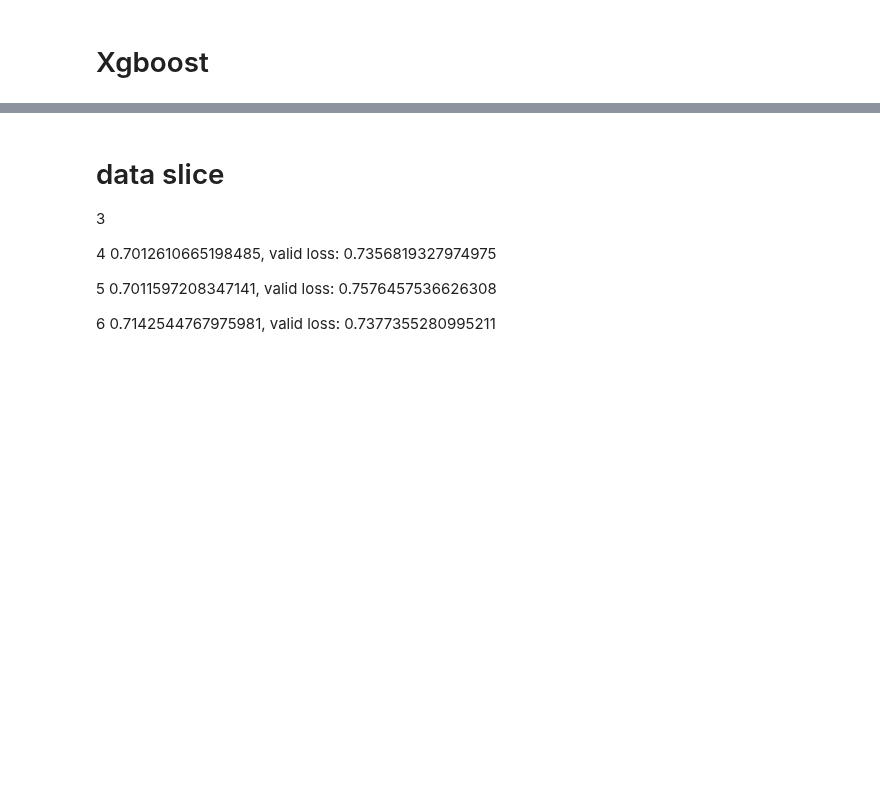
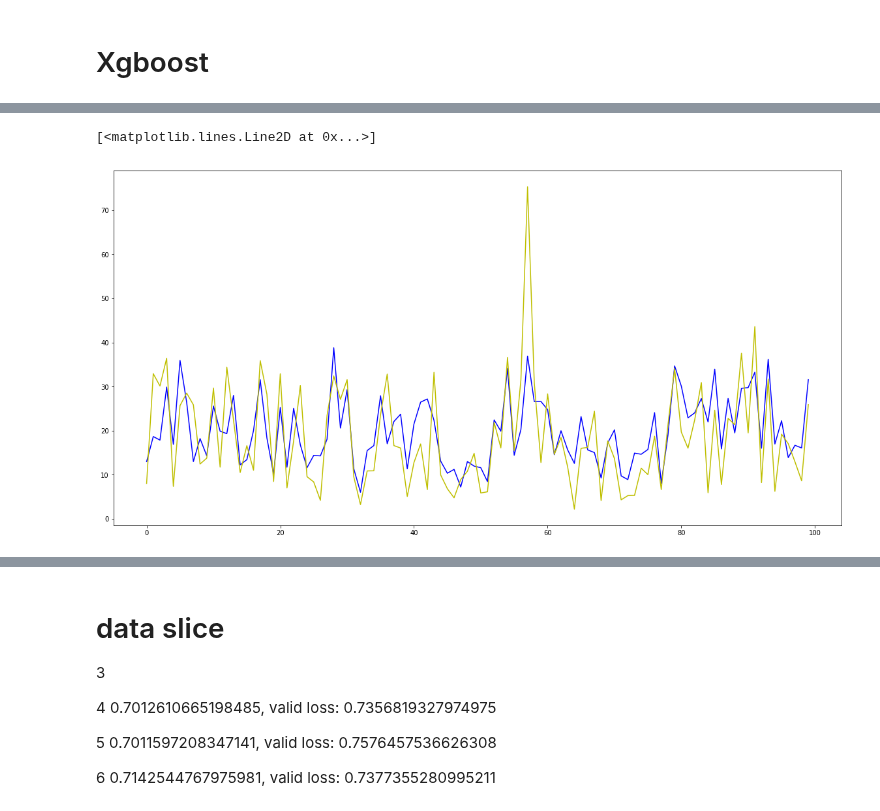
Before and after one commit to xiaochuan-du/ml_utils, a Jupyter notebook: proj/RRVF/xgb.ipynb, the cells around one changed output, grey strips where cells are left out. Drawn from its saved outputs; the diff is of its cells as text; code cells hidden in the pictures; blank space fills up the shorter version.

```diff
--- a/proj/RRVF/xgb.ipynb
+++ b/proj/RRVF/xgb.ipynb
@@ -175,3 +244,10 @@ data set: 1/1 train loss: 0.6757538617578885, valid loss: 0.789361066906446
+# %%
+ran = slice(1000,1100,1)
+plt.plot(pred_trn_orig[ran], 'b')
+plt.plot(np.exp(tidy_data.prop_yhat.values[ran]), c='y')
+# %% [output]
+[<matplotlib.lines.Line2D at 0x...>]
+[figure, added]
 # %%
 for key in evals_result.keys():
     plt.legend(evals_result.keys())
```
Also changed, not shown: parts of 16 cells of this notebook, 5 other files.
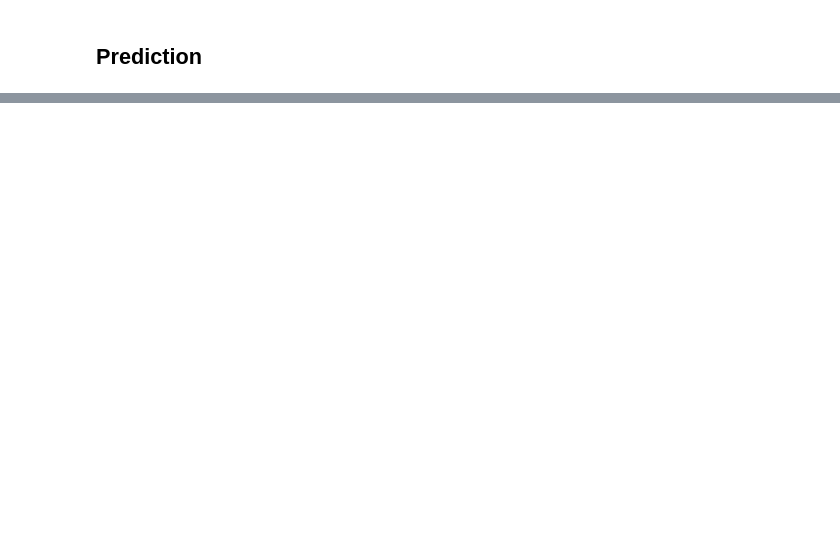
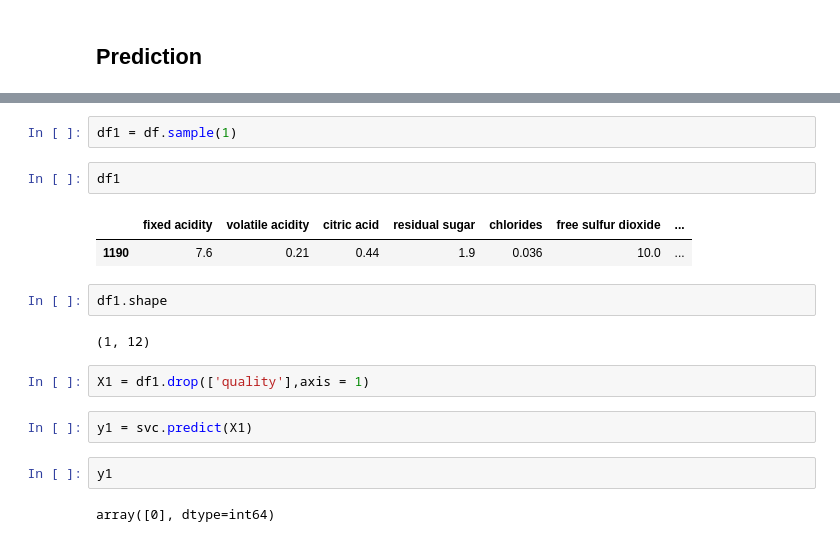
Before and after one commit to gpransshu/Wine-Quality-Prediction, a Jupyter notebook: Project.ipynb, the cells around one changed output, grey strips where cells are left out. Cells and saved outputs as stored; diff of their text form; blank space fills up the shorter version.

```diff
--- a/Project.ipynb
+++ b/Project.ipynb
@@ -143,0 +333,19 @@ df.groupby('quality').mean()
+# %%
+df1 = df.sample(1)
+# %%
+df1
+# %% [output]
+|  | fixed acidity | volatile acidity | citric acid | residual sugar | chlorides | free sulfur dioxide | ... |
+| 1190 | 7.6 | 0.21 | 0.44 | 1.9 | 0.036 | 10.0 | ... |
+# %%
+df1.shape
+# %% [output]
+(1, 12)
+# %%
+X1 = df1.drop(['quality'],axis = 1)
+# %%
+y1 = svc.predict(X1)
+# %%
+y1
+# %% [output]
+array([0], dtype=int64)
```
Also changed, not shown: parts of 50 cells of this notebook.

■ **What to do**
Throughout the material above, find each line with "parts" and return it.

■ **Your response**
Also changed, not shown: parts of 16 cells of this notebook, 5 other files.
Also changed, not shown: parts of 50 cells of this notebook.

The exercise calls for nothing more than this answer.